* _The task_
The answer must be one number: how many lines in the records below contain the word "флаг".

* _Data for the task_
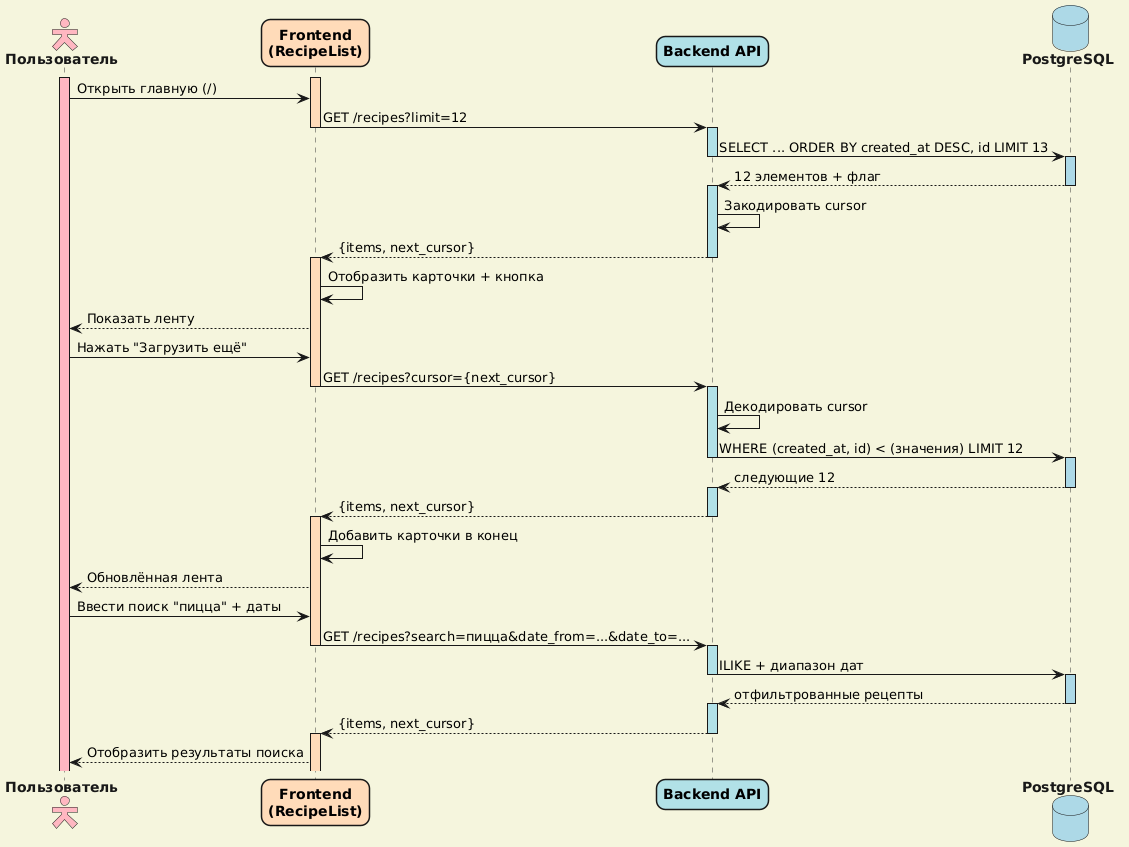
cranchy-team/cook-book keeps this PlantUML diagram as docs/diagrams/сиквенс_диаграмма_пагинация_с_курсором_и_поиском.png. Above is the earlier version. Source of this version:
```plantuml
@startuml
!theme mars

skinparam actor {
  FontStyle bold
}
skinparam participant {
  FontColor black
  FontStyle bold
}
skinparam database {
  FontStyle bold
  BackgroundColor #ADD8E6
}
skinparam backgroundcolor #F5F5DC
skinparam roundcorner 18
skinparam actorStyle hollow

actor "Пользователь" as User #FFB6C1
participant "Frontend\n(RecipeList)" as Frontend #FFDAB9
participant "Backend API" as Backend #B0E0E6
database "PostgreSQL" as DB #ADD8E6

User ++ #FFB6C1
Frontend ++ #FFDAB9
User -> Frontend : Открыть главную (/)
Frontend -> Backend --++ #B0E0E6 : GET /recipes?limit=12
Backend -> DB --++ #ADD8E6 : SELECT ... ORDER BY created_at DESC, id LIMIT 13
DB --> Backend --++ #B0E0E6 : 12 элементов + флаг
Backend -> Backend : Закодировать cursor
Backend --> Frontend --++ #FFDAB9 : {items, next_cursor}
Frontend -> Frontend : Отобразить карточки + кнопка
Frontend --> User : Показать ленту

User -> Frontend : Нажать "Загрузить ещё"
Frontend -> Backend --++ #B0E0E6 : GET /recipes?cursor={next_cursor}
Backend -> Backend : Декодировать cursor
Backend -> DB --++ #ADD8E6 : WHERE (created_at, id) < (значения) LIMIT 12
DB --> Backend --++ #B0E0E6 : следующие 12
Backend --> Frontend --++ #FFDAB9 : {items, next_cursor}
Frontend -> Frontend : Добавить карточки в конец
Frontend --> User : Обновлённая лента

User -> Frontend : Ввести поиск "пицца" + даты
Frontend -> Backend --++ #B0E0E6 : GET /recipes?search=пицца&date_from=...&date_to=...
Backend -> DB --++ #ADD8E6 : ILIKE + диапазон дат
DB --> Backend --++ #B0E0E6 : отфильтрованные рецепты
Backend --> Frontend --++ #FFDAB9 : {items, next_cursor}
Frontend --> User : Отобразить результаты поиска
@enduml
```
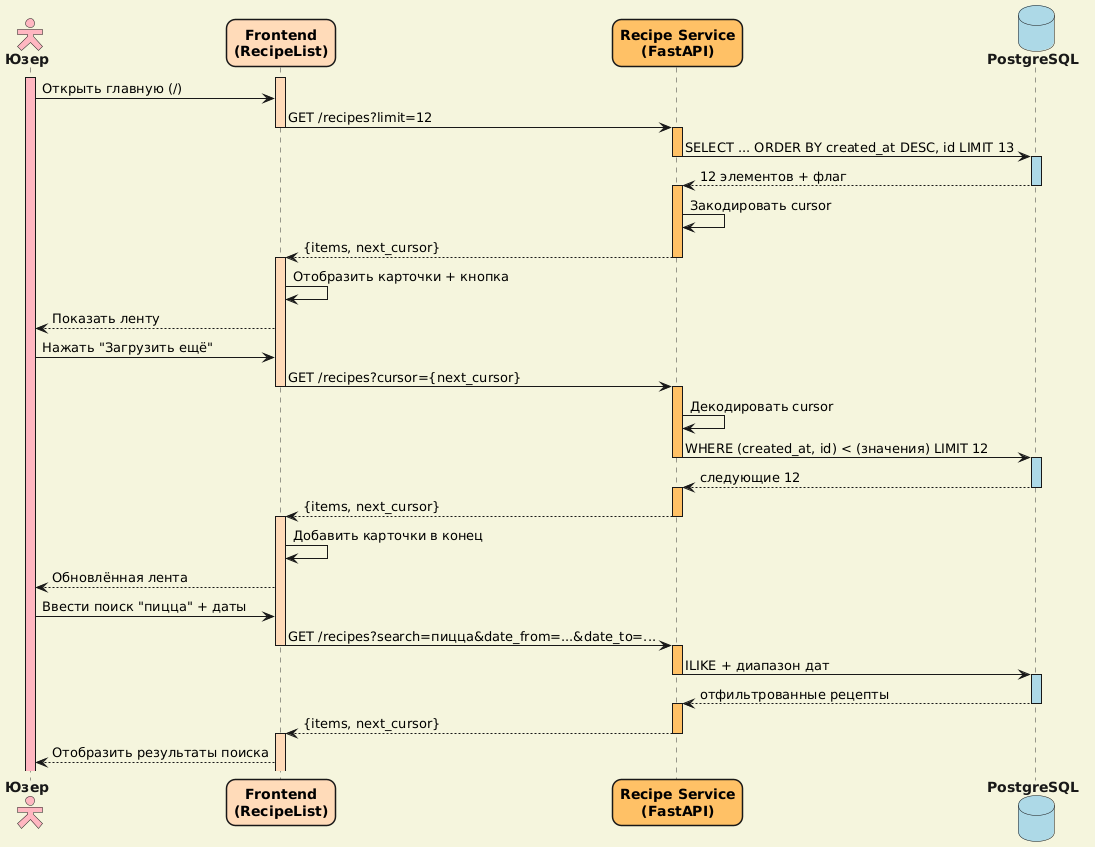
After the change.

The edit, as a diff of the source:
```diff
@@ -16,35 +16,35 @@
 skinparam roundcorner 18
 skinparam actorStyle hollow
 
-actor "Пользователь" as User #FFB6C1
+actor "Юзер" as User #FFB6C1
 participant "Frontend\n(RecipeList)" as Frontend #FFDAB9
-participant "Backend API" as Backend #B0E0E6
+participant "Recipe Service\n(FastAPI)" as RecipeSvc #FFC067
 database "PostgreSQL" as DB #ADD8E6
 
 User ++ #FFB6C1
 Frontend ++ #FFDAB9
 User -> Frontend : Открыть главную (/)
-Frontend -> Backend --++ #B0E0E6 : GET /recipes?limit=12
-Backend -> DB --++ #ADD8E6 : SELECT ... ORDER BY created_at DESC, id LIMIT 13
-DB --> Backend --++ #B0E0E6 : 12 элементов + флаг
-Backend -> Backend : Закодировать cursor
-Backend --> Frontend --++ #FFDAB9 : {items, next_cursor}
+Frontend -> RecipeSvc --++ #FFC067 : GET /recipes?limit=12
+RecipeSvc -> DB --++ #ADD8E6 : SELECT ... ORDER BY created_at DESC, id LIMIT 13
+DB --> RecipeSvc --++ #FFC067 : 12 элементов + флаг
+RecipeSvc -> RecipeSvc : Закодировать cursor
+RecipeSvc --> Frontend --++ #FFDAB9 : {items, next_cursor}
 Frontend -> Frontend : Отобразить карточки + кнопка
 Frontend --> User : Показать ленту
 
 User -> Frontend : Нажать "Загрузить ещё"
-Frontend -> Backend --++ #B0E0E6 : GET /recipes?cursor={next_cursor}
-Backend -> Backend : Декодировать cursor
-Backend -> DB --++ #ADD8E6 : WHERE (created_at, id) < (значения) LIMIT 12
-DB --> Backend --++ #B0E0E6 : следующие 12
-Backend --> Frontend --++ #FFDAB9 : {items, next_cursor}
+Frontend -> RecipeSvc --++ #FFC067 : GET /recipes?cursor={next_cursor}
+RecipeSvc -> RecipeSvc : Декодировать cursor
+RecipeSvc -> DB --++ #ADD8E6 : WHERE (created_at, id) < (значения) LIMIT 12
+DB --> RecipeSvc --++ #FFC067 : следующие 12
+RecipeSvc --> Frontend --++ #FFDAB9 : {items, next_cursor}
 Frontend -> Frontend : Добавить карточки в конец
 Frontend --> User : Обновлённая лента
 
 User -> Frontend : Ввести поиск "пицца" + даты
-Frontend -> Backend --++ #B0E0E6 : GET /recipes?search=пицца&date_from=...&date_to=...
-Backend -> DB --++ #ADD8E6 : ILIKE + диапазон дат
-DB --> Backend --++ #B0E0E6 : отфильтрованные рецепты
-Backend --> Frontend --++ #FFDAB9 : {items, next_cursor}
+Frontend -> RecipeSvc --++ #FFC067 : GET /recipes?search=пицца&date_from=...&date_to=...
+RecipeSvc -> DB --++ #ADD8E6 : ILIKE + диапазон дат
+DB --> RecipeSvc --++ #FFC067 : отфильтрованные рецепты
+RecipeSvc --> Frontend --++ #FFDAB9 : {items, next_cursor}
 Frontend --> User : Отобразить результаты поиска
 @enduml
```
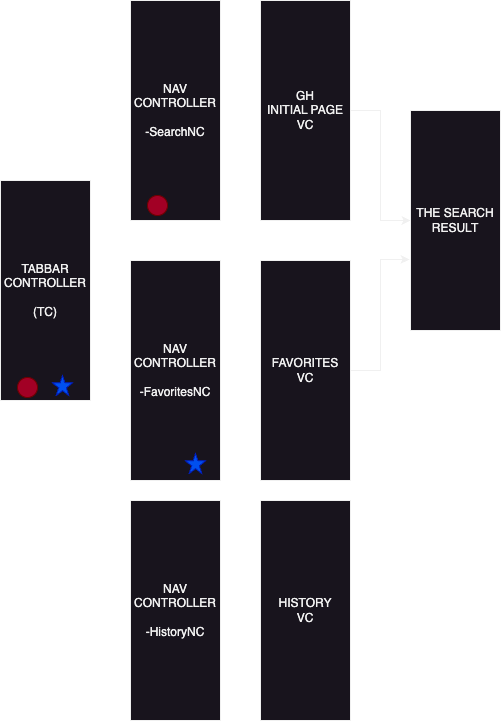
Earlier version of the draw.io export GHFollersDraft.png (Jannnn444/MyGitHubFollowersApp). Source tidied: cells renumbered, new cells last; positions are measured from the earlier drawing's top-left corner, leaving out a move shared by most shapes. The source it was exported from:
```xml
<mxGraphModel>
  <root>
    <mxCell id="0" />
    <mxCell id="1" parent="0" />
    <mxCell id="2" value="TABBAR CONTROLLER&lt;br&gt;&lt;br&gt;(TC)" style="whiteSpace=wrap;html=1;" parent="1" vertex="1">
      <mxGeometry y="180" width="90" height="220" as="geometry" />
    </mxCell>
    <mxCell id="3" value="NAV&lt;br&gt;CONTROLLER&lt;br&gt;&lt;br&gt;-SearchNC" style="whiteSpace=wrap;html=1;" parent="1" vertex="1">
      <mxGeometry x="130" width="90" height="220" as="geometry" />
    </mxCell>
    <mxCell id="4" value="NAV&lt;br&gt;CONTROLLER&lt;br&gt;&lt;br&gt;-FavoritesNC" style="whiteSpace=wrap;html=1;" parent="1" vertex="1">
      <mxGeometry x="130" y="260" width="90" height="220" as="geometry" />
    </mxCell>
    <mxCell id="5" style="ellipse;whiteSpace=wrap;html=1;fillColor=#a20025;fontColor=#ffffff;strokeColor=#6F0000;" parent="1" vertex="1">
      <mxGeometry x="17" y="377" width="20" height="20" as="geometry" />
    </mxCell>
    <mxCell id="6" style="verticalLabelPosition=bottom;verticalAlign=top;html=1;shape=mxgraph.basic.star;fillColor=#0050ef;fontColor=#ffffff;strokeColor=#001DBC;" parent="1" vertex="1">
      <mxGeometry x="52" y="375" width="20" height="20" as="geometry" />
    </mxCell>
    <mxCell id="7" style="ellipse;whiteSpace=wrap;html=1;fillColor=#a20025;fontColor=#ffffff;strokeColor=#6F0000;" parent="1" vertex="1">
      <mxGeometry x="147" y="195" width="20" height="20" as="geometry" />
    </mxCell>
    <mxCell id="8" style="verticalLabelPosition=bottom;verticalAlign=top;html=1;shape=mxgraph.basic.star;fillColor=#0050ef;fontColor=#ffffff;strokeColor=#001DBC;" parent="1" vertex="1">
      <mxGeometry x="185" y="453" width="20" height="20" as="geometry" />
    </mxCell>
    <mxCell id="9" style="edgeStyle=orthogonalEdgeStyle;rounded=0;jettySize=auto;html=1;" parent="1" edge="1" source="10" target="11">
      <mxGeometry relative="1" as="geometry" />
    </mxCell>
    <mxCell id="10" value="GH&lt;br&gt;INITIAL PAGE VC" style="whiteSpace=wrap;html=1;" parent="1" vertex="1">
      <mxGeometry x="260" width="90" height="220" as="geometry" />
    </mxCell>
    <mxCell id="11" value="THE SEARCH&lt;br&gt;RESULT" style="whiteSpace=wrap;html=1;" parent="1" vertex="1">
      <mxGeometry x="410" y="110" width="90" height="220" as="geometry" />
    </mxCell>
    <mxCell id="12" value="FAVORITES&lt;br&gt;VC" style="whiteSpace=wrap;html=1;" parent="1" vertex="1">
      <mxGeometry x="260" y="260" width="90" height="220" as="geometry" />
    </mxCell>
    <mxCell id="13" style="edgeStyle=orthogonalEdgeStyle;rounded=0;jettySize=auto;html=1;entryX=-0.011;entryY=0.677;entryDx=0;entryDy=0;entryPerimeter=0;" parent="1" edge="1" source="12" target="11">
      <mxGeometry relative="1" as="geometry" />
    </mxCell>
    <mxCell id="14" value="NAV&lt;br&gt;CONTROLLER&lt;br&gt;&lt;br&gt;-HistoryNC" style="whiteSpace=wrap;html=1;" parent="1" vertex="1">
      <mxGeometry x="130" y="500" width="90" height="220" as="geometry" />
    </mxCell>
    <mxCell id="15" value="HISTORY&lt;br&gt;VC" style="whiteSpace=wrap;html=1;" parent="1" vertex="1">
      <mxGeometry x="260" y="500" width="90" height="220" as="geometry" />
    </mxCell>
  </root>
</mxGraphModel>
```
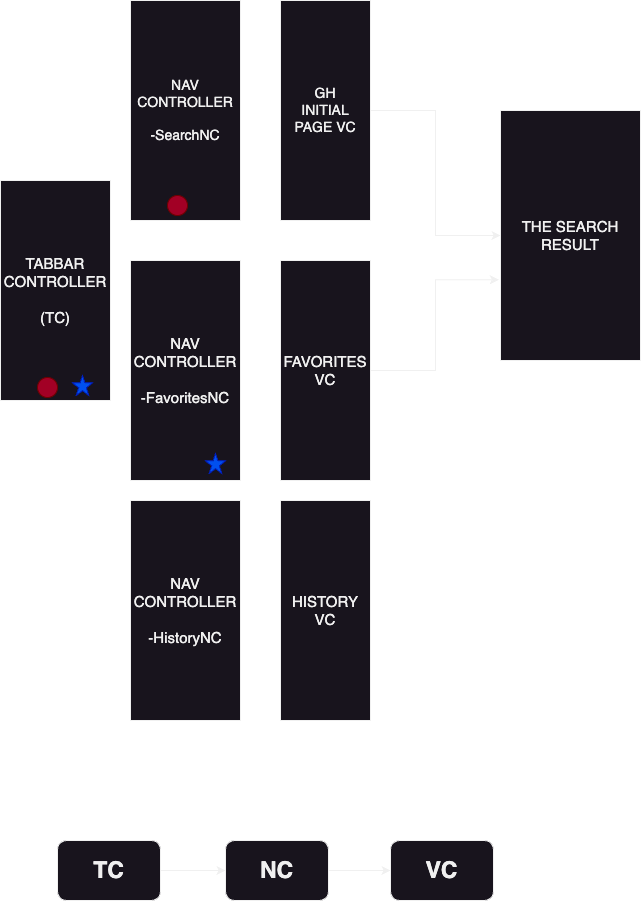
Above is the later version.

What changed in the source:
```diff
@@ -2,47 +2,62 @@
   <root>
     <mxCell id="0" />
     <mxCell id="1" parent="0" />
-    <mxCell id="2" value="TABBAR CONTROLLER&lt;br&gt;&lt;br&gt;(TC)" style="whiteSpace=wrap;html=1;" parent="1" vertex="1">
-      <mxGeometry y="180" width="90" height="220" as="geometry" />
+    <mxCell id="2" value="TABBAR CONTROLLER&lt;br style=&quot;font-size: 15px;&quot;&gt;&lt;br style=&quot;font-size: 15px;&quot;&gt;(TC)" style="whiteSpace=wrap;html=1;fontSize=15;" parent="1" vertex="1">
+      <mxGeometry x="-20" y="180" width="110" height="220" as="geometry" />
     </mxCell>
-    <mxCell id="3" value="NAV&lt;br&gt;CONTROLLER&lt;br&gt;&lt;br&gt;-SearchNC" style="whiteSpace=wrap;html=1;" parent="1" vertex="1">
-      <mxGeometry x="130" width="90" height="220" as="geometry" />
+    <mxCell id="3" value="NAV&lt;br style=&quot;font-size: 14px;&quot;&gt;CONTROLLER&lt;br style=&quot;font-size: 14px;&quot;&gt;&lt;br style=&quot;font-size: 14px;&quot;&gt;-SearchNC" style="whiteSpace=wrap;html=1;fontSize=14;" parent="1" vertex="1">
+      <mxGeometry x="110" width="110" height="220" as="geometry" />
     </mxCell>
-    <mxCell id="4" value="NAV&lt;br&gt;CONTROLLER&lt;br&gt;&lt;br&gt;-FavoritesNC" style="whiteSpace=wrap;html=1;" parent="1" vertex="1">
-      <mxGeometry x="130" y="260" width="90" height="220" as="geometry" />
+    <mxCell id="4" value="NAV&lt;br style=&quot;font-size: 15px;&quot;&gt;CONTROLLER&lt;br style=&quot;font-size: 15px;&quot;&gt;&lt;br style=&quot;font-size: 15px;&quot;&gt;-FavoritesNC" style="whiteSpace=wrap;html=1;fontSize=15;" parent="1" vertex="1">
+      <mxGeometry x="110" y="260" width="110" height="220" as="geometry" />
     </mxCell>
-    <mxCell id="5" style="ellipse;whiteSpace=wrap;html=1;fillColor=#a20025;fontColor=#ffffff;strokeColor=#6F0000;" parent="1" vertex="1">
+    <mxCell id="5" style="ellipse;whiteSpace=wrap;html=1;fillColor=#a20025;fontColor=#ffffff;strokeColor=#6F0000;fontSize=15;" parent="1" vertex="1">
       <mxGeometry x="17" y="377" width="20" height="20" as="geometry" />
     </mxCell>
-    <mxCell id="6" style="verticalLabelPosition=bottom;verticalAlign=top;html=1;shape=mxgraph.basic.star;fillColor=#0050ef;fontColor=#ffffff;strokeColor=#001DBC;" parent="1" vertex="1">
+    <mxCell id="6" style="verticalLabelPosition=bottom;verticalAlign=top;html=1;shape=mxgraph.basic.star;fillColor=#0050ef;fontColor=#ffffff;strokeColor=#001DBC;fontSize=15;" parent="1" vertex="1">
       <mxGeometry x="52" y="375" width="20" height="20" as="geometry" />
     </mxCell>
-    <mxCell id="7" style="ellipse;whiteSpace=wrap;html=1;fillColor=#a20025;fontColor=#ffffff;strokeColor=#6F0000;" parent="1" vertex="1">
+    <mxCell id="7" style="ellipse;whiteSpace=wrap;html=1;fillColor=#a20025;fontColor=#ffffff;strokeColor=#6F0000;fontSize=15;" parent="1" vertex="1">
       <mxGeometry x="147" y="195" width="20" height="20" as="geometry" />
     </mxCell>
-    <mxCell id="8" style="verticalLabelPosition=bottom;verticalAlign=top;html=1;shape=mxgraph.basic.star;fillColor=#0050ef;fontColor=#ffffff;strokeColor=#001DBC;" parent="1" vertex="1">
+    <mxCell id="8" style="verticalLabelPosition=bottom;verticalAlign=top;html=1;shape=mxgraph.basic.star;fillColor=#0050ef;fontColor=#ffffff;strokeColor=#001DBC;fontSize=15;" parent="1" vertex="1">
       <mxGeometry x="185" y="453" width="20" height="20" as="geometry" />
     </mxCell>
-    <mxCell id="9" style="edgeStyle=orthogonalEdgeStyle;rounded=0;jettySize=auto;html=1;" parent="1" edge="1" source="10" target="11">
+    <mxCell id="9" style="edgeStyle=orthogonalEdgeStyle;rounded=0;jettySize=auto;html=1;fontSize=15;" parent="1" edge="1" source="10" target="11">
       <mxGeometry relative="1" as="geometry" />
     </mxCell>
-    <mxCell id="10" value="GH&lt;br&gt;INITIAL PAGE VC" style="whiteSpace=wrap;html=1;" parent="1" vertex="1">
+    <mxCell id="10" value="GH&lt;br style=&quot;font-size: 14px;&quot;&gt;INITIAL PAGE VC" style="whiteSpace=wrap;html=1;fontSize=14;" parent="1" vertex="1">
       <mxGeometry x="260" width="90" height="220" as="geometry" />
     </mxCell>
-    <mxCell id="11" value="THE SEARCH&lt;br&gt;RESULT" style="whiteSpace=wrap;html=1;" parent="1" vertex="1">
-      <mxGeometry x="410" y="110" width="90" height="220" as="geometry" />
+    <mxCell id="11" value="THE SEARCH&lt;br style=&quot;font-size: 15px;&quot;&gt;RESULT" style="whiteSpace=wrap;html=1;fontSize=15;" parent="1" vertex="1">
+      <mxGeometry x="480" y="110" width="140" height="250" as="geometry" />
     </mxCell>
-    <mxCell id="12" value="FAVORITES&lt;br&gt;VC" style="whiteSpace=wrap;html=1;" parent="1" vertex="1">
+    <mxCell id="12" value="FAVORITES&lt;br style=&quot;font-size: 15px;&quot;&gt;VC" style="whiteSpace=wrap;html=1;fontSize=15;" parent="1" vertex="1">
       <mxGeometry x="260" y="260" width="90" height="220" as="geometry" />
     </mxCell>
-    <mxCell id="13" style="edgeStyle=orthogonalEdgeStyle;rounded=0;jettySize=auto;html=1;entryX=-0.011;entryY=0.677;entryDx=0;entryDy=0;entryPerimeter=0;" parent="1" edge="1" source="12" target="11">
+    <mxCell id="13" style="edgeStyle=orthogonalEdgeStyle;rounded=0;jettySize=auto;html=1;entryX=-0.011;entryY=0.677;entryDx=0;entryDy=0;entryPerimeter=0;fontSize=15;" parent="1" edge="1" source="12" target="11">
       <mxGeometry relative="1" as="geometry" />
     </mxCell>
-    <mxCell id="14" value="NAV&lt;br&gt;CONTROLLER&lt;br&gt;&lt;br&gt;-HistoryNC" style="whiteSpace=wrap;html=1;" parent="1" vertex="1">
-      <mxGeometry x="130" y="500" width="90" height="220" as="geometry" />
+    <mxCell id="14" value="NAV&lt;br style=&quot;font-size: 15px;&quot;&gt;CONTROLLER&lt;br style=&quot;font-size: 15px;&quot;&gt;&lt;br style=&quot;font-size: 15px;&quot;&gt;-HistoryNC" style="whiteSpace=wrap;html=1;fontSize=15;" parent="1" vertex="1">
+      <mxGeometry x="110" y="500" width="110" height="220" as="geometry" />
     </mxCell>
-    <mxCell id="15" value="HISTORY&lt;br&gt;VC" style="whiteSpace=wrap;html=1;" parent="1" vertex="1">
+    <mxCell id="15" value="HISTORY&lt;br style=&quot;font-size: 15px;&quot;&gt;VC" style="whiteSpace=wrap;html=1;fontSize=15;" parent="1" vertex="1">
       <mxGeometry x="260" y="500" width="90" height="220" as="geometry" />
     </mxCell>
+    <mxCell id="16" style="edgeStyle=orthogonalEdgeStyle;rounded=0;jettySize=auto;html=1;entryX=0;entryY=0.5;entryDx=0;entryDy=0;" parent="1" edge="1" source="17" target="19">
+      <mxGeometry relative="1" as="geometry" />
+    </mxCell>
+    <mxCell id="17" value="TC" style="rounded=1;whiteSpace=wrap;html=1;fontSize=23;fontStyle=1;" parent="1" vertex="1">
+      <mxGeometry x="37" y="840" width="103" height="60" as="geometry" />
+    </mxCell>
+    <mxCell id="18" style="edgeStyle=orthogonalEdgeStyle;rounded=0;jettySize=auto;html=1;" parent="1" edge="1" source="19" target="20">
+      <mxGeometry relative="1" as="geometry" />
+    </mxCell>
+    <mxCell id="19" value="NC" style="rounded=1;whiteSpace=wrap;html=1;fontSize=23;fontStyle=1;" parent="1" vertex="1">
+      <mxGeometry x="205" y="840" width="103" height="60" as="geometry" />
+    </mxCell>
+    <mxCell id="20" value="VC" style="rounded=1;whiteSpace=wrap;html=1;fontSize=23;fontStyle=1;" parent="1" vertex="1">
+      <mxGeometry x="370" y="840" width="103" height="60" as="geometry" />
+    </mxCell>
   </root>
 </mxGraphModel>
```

* _Finished exercise_
3